#### Exercise input:
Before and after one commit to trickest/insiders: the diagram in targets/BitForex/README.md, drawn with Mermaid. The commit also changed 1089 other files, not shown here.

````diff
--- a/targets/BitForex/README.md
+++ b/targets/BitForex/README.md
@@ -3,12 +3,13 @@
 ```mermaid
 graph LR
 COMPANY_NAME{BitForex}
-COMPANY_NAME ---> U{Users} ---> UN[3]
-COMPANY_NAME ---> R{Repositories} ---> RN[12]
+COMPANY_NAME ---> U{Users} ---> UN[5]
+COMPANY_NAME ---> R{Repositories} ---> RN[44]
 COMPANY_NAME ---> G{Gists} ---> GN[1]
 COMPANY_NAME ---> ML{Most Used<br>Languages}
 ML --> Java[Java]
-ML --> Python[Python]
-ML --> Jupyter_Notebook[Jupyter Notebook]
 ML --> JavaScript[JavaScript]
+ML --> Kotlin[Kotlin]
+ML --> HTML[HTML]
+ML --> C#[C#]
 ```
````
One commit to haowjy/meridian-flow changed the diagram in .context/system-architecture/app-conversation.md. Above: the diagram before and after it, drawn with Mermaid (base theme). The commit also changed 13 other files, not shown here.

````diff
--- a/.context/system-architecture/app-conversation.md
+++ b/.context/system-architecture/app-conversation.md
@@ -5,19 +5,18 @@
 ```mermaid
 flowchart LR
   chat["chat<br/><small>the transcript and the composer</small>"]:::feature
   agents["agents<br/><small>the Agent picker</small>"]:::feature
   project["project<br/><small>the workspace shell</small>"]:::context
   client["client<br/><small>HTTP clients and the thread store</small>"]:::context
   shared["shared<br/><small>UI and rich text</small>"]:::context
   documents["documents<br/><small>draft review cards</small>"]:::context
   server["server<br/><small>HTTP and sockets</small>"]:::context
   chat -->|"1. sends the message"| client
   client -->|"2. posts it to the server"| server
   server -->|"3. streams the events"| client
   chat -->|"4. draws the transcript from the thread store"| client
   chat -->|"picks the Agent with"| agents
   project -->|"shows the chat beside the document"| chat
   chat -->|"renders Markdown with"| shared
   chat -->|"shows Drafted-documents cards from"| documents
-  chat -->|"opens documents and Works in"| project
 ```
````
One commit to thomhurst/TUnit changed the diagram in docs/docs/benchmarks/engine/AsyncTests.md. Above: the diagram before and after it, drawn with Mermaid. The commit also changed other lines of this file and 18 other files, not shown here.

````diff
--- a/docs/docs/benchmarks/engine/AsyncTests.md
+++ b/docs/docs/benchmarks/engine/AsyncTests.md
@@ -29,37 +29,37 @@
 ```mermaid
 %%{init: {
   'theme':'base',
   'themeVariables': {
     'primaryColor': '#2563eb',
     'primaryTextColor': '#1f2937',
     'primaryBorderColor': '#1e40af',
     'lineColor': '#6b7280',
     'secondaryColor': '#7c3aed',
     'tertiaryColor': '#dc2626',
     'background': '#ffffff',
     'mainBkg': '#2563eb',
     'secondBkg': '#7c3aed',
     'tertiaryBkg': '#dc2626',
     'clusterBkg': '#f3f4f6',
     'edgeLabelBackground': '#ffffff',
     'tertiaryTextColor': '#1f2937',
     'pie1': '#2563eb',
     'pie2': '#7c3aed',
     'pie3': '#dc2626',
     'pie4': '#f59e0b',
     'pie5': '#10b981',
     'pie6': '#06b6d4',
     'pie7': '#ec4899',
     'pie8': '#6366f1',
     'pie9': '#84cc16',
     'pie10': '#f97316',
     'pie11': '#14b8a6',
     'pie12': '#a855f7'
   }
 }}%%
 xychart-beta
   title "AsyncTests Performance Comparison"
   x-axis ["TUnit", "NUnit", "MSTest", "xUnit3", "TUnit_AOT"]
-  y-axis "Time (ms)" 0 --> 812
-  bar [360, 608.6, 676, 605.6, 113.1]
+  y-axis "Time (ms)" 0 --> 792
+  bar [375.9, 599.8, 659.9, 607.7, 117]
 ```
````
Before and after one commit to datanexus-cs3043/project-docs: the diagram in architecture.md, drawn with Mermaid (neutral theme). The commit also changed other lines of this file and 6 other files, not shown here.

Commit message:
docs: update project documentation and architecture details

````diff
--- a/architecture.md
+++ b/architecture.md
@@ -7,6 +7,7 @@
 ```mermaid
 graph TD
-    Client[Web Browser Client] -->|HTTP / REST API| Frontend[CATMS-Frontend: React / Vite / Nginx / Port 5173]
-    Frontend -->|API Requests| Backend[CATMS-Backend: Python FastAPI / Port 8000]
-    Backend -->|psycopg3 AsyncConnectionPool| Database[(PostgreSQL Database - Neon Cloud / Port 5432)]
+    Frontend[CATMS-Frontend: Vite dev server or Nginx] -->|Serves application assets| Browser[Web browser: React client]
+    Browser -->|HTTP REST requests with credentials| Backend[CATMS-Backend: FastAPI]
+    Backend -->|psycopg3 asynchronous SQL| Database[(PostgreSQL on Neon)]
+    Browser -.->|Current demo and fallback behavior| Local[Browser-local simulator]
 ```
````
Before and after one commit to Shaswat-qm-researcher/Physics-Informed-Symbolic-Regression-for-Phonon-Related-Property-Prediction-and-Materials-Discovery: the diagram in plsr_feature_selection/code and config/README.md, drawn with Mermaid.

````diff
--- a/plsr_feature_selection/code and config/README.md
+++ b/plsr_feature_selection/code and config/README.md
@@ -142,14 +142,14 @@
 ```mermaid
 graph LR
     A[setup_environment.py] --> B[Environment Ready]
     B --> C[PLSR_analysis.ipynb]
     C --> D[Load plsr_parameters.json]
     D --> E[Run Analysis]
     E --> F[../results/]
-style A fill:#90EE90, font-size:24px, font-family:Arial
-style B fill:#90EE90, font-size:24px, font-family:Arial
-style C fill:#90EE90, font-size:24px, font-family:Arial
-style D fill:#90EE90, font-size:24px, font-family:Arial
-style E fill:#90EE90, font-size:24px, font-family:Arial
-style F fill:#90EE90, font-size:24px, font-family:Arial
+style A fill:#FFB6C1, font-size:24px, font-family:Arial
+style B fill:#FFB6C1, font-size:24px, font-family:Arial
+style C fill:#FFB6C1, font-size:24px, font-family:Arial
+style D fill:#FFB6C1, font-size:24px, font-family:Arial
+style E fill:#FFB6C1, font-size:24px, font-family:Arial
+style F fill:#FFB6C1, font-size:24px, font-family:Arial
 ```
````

#### What you are asked to do:
Show every line above in which the word "project" is found.

#### Exercise solution:
   project["project<br/><small>the workspace shell</small>"]:::context
   project -->|"shows the chat beside the document"| chat
-  chat -->|"opens documents and Works in"| project
Before and after one commit to datanexus-cs3043/project-docs: the diagram in architecture.md, drawn with Mermaid (neutral theme). The commit also changed other lines of this file and 6 other files, not shown here.
docs: update project documentation and architecture details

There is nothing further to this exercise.